[Opening Task inputs section]

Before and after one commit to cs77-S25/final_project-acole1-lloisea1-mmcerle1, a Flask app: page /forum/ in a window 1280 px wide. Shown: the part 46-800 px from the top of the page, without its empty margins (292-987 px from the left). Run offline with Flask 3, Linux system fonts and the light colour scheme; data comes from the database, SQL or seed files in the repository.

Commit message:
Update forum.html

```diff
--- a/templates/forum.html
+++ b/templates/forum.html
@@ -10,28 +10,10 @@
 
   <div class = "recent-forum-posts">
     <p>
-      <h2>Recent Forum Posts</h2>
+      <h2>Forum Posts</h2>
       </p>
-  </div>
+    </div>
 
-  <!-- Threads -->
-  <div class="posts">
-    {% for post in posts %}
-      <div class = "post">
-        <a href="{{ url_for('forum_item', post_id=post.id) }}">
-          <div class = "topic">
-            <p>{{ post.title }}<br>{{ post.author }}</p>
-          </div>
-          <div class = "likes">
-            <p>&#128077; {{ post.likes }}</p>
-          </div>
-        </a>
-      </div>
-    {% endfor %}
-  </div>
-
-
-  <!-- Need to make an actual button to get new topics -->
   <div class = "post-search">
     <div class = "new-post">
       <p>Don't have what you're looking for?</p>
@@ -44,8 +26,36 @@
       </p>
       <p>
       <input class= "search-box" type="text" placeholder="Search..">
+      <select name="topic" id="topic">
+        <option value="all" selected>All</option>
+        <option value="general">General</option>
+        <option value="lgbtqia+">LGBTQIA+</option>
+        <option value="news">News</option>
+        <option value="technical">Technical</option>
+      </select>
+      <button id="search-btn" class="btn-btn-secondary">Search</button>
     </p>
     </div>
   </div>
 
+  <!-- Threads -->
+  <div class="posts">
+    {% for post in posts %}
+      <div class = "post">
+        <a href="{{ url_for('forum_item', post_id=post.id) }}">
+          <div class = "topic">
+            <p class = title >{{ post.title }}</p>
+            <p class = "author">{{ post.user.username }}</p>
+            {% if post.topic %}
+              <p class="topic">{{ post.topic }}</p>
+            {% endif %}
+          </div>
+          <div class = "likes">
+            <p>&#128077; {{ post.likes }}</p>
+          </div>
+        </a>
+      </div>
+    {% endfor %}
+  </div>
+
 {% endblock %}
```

[Closing Task inputs section]
[Opening Task inputs section]

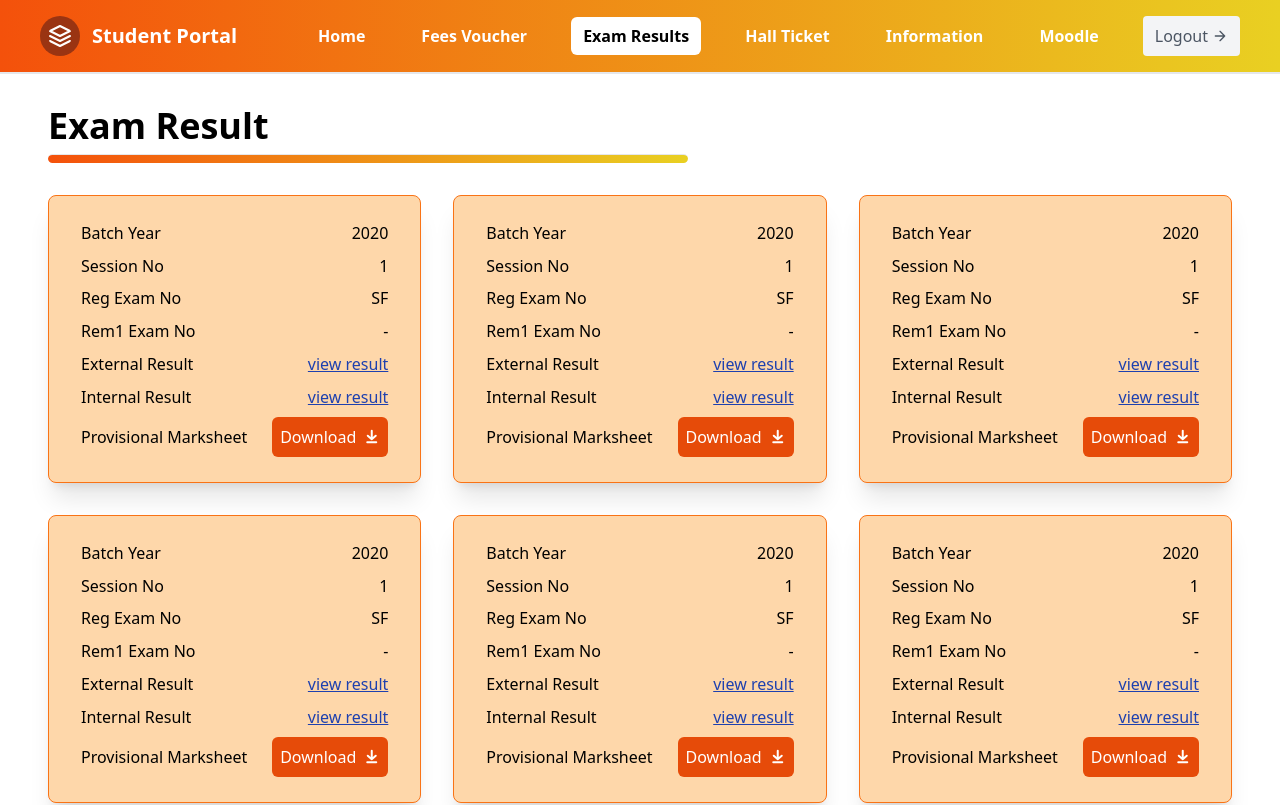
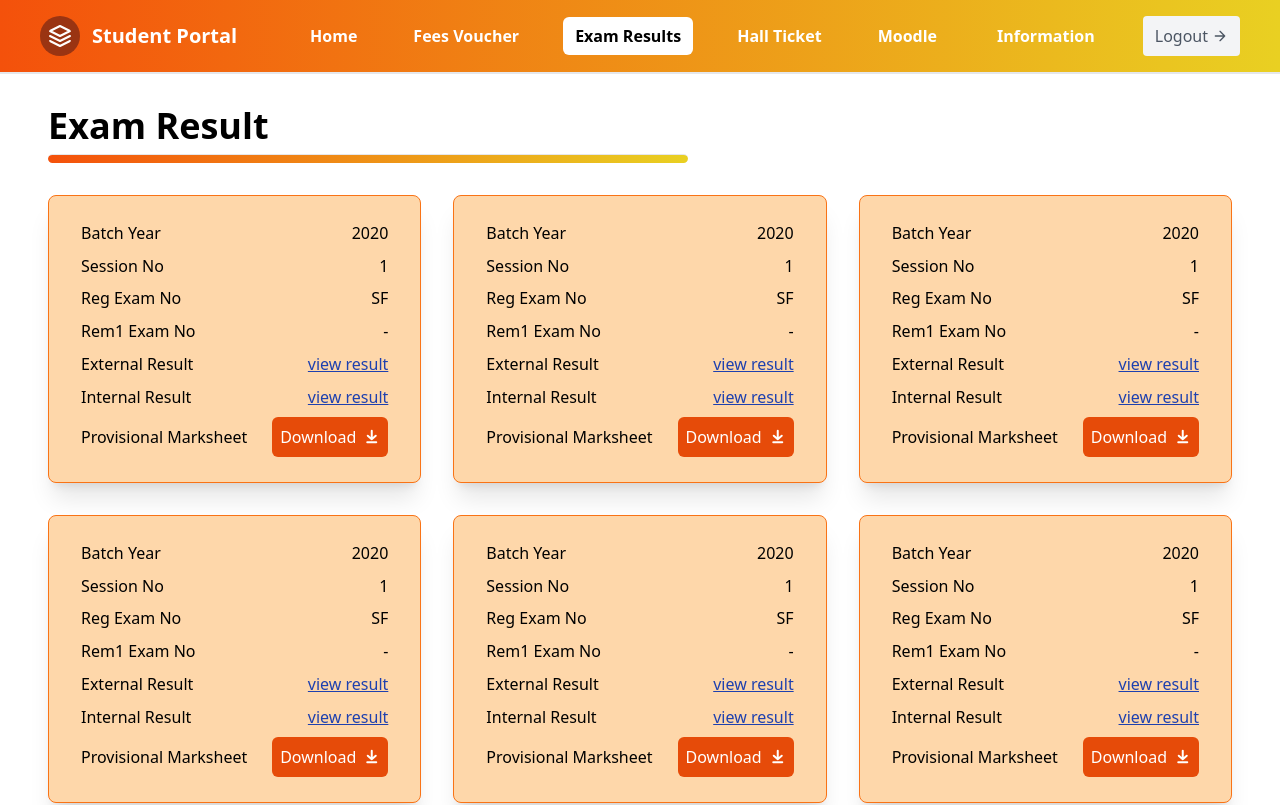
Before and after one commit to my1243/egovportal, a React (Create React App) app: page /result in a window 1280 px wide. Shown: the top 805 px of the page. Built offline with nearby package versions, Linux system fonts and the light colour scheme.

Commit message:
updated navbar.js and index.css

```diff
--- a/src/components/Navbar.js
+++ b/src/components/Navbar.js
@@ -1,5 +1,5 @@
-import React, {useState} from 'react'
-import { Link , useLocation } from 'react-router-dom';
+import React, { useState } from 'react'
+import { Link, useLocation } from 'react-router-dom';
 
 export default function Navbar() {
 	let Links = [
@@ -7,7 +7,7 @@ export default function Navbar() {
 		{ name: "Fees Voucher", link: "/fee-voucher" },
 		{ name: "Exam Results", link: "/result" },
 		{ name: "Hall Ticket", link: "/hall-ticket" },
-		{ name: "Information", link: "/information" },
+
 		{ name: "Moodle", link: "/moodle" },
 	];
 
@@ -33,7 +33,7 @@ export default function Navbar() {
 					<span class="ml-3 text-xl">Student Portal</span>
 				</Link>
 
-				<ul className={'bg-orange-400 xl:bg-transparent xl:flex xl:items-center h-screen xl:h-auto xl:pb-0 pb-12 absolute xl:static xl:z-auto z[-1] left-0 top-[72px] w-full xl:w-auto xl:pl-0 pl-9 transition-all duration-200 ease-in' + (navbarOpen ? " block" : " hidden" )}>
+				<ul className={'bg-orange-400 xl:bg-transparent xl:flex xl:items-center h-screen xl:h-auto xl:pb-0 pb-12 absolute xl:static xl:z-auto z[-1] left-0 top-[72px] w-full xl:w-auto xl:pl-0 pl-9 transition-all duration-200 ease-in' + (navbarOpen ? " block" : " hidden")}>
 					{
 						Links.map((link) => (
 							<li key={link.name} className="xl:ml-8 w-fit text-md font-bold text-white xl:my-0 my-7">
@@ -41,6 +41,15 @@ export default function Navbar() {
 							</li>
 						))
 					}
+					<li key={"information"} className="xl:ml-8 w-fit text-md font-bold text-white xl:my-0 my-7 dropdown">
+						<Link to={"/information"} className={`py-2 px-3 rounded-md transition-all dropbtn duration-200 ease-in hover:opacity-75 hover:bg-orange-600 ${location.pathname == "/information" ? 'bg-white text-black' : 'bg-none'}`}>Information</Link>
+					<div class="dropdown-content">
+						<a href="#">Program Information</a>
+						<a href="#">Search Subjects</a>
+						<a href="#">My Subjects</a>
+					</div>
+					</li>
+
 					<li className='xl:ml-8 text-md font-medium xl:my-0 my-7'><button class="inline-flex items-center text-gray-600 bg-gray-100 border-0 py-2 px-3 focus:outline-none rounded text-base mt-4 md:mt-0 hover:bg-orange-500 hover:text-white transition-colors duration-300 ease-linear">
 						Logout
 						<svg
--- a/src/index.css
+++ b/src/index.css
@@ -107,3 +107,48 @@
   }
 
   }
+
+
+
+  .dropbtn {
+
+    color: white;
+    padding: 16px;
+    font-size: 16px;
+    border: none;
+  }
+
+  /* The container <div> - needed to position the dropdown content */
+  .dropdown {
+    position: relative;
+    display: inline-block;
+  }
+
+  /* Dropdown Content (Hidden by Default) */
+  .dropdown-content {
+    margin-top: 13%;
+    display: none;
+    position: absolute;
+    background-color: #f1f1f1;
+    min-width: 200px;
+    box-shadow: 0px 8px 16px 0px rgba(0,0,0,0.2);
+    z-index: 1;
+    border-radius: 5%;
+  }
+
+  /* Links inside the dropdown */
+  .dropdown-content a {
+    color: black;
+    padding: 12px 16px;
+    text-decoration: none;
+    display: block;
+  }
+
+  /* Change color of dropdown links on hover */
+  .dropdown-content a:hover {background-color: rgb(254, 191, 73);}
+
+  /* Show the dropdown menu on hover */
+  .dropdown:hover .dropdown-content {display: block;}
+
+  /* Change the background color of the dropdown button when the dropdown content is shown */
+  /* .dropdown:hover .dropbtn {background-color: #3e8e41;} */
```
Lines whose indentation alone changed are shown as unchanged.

[Closing Task inputs section]

• _What you should do_: The answer is every line in the data where the word "absolute" appears.

• _Your response_:
-				<ul className={'bg-orange-400 xl:bg-transparent xl:flex xl:items-center h-screen xl:h-auto xl:pb-0 pb-12 absolute xl:static xl:z-auto z[-1] left-0 top-[72px] w-full xl:w-auto xl:pl-0 pl-9 transition-all duration-200 ease-in' + (navbarOpen ? " block" : " hidden" )}>
+				<ul className={'bg-orange-400 xl:bg-transparent xl:flex xl:items-center h-screen xl:h-auto xl:pb-0 pb-12 absolute xl:static xl:z-auto z[-1] left-0 top-[72px] w-full xl:w-auto xl:pl-0 pl-9 transition-all duration-200 ease-in' + (navbarOpen ? " block" : " hidden")}>
+    position: absolute;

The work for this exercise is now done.